- “Prediction of hourly ozone concentrations with multiple regression and
- multilayer perception models” by Carmen Capilla, Polytechnic University of Seville, Spain.
The rest of the papers were divided into a series of topics as follows:
- Health effects
- Emission studies
- Aerosols and particles
- Air pollution modelling
- Air pollution modernisation and management
- Monitoring and measuring
The emphasis of the Conference, as with all those in the WIT programme, was to allow as much time for discussions as possible. This took place during the formal sessions as well as during the extended coffee breaks and lunches. There was also a joint session with the 22nd International Conference on Urban Transport and the Environment which took place during the same week and at the same venue. This was motivated by the idea of helping to understand better the relationship between air pollution and urban traffic, which pollutes the atmosphere in terms of volatile components and particles. The idea was most successful and it may be followed in the future in those cases when the two meetings coincide.
The lunches also helped to cement the links developing among the participants. They consisted of a buffet menu and were taken around the main pool. The ISAC (International Scientific Advisory Committee) met over dinner to discuss the next meeting. The dinner took place in an outstanding restaurant at the sea front and consisted of a large grouper fish. The Committee discussed new topics to be included in the Call for Papers and changes to the objectives of the meeting. This is important as the continuous success of the Conference over nearly a quarter of a century is mainly due to its capacity for renewal and evolution. In addition, some new members were nominated for the Committee. The case of where to hold the next conference was discussed in some detail and WIT’s Conference Division was requested to investigate suitable venues. The Conference dinner consisted of a series of typical Cretan dishes, including lamb prepared with rice and other roasted meats. The wines and other dishes were also for the island and of excellent quality. The evening ended with a variety of Cretan sweets and the Island’s formidable raki. The right programme included music and singing during the dinner and the presence of a local group which performed different types of Cretan dancing. At the end, the bravest delegates joined the dancers in a friendly atmosphere.
Close of the Conference
The Conference was closed by Professor Carlos Brebbia and Jim Longhurst. Carlos thanked the delegates for their support of WIT activities and hoped that they will consider collaborating with the Institute’s activities in the future. He stressed WIT’s commitment to disseminate the work at the Conference as widely as possible and in this regard the recent Open Access initiative is a major step forward.

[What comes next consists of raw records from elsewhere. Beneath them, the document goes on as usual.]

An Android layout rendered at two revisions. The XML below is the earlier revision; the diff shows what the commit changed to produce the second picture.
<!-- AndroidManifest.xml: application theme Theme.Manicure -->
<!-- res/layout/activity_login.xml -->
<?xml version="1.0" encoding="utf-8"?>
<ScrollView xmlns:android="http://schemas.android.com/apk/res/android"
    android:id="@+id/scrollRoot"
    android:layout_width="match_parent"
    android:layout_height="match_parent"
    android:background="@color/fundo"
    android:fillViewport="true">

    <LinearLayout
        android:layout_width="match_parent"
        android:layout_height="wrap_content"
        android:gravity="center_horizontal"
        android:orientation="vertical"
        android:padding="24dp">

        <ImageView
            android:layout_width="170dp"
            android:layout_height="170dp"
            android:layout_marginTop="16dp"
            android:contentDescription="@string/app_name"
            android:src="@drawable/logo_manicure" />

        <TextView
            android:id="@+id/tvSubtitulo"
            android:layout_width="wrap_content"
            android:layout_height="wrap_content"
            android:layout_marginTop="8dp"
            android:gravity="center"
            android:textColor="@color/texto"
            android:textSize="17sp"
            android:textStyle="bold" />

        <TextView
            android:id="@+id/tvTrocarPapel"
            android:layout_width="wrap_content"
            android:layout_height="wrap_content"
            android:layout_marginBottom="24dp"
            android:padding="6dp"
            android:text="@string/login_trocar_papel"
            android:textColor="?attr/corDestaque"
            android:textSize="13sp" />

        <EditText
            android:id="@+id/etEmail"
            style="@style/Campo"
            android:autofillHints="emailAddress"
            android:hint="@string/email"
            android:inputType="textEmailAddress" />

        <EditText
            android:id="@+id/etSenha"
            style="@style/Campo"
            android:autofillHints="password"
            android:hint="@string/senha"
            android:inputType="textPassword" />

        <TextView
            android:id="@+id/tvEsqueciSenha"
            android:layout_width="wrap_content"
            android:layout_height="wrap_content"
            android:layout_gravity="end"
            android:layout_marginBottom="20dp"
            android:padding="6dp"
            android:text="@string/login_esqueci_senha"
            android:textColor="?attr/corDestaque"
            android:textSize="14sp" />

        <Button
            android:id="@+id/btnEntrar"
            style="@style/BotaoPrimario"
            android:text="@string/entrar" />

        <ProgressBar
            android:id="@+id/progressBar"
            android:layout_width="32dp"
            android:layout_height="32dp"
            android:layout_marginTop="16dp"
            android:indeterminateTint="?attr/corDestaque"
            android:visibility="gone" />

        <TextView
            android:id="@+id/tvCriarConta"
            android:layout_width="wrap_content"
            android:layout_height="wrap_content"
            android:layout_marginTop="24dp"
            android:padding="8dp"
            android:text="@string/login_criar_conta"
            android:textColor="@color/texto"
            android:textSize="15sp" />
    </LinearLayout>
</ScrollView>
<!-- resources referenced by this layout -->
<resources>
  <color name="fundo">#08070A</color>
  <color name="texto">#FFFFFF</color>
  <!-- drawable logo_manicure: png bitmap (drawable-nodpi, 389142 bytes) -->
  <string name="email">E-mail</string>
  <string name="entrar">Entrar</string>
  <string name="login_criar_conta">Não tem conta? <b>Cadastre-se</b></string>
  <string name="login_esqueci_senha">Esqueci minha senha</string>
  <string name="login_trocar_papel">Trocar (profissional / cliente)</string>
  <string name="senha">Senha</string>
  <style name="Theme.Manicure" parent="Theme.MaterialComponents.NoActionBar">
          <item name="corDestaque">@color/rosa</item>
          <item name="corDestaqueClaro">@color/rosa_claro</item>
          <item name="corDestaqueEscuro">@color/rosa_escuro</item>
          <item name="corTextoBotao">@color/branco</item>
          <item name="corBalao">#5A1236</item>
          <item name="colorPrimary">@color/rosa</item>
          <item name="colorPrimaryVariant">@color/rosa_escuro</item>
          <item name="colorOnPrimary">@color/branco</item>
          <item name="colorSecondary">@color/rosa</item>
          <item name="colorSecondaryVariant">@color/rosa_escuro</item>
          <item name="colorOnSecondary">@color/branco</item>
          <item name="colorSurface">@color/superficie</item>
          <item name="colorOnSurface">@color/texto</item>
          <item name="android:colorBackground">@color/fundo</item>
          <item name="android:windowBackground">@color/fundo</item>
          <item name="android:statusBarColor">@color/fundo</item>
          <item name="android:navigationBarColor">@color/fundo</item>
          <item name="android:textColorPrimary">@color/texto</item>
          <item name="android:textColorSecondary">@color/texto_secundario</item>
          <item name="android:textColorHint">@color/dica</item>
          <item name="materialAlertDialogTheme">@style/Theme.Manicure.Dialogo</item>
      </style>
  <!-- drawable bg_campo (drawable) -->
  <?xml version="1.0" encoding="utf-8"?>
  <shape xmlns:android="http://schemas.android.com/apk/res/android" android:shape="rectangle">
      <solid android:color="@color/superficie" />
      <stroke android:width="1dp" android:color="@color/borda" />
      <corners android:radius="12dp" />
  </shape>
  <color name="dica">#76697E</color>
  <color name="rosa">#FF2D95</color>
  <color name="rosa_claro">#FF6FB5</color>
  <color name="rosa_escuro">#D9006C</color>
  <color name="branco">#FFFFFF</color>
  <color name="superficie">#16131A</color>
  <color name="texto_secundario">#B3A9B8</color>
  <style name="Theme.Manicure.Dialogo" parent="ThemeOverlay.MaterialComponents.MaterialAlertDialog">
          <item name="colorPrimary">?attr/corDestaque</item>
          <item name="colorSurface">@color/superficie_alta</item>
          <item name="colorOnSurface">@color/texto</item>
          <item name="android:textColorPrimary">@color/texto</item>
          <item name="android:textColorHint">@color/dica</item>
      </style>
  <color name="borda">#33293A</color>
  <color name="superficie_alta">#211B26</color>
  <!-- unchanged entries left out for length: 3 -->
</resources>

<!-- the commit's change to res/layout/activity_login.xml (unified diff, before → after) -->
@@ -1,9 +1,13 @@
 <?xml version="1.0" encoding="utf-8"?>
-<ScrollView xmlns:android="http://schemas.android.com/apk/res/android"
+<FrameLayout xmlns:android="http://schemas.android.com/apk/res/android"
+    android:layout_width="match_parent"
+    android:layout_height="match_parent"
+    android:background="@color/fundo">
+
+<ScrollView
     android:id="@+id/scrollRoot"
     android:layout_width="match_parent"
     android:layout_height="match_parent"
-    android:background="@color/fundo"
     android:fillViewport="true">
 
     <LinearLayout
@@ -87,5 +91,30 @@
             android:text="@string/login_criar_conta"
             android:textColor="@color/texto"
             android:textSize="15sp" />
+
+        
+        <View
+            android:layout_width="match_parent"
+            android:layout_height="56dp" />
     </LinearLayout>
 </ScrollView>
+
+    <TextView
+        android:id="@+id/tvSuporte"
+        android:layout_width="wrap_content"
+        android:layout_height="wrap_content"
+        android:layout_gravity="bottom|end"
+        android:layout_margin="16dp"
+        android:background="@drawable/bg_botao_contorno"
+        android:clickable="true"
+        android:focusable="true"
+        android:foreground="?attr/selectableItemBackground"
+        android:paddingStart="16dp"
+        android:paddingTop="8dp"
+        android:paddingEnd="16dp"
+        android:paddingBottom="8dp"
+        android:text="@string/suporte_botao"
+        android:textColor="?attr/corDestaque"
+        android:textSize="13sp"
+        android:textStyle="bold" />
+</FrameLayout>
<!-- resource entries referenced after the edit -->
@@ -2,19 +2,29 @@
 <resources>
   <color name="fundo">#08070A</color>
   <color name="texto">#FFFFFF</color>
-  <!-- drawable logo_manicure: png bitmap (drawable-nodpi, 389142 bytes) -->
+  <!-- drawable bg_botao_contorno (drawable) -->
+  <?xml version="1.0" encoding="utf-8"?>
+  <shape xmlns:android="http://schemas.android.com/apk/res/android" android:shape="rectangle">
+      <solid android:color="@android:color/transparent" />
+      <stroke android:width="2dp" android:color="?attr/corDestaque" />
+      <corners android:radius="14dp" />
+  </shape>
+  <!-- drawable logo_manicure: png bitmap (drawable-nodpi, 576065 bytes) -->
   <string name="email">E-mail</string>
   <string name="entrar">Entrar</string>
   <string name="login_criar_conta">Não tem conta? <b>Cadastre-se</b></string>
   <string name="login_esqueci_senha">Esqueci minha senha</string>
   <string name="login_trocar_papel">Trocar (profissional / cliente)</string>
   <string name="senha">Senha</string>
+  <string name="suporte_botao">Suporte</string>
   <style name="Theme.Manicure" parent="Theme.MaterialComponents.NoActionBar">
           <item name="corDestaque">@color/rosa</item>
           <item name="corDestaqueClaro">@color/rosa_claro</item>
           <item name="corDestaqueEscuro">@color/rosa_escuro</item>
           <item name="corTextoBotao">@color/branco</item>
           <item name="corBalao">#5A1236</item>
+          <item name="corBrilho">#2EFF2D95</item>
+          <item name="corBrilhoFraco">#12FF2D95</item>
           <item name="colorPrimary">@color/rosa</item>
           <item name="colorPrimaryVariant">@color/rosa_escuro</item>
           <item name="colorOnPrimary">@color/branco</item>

Jim closed the Conference by commenting on the friendly atmosphere during the Meeting and invited the delegates to keep in touch with each other and come back next year to participate in the next Conference in the series to take place in Cádiz, Spain, from 25 to 27 April 2017.
Sustainable Development and Planning 2017